  • ISBN-13: 9780847697175
  • Publisher: Rowman & Littlefield Publishers, Inc.
  • Publication date: 6/28/2000
  • Series: Political Economy Forum Series
  • Edition description: New Edition
  • Edition number: 280
  • Pages: 280
  • Product dimensions: 5.78 (w) x 8.96 (h) x 0.59 (d)

Meet the Author

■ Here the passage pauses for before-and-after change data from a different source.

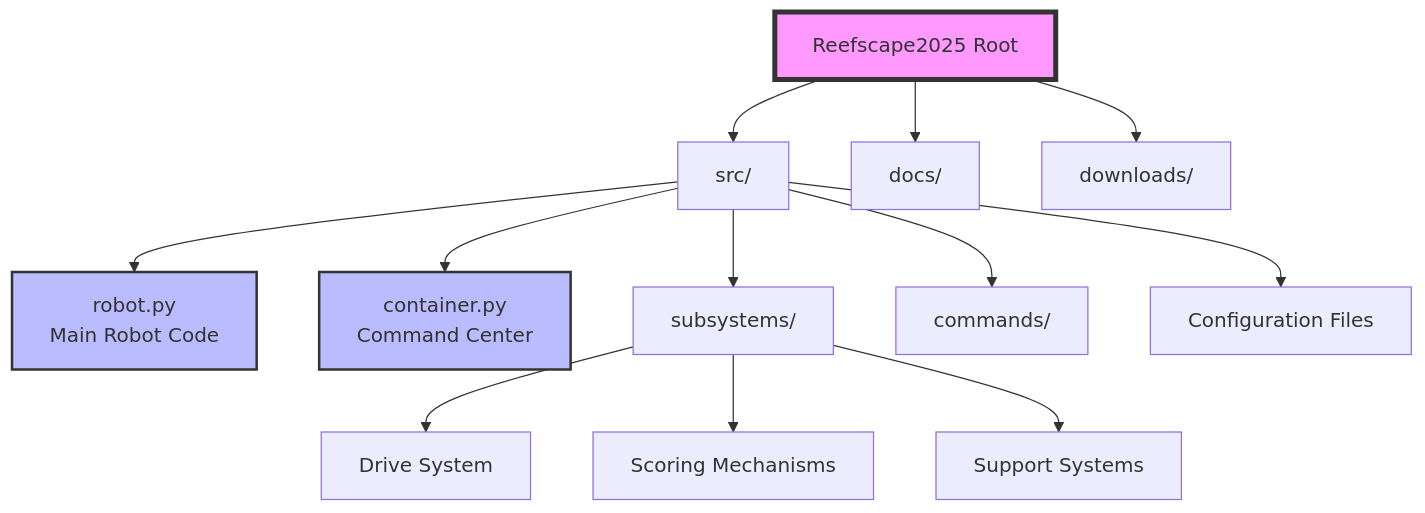
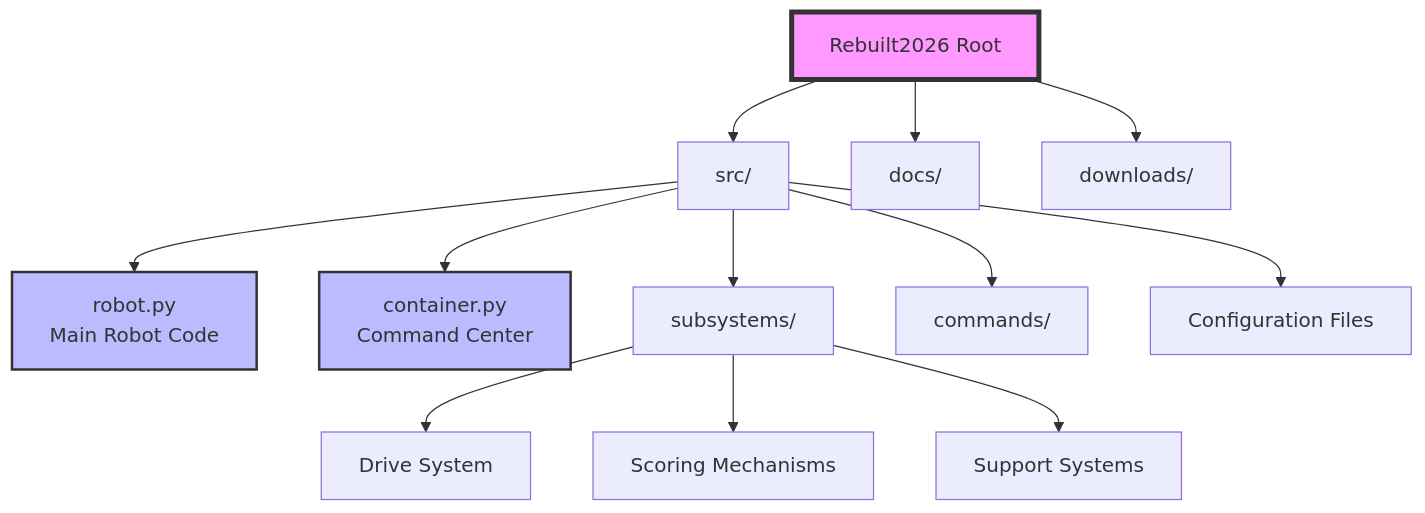
Before and after one commit to 3164-Stealth-Tigers/Rebuilt2026: the first of 14 diagrams in docs/code_overview.md, drawn with Mermaid. The commit also changed other lines of this file and 6 other files, not shown here.

````diff
--- a/docs/code_overview.md
+++ b/docs/code_overview.md
@@ -9,20 +9,20 @@
 ```mermaid
 graph TD
-    A[Reefscape2025 Root] --> B[src/]
+    A[Rebuilt2026 Root] --> B[src/]
     A --> C[docs/]
     A --> D[downloads/]
     
     B --> E[robot.py<br/>Main Robot Code]
     B --> F[container.py<br/>Command Center]
     B --> G[subsystems/]
     B --> H[commands/]
     B --> I[Configuration Files]
     
     G --> J[Drive System]
     G --> K[Scoring Mechanisms]
     G --> L[Support Systems]
     
     style A fill:#f9f,stroke:#333,stroke-width:4px
     style E fill:#bbf,stroke:#333,stroke-width:2px
     style F fill:#bbf,stroke:#333,stroke-width:2px
 ```
````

Charles T. Rubin is associate professor of political science at Duquesne University.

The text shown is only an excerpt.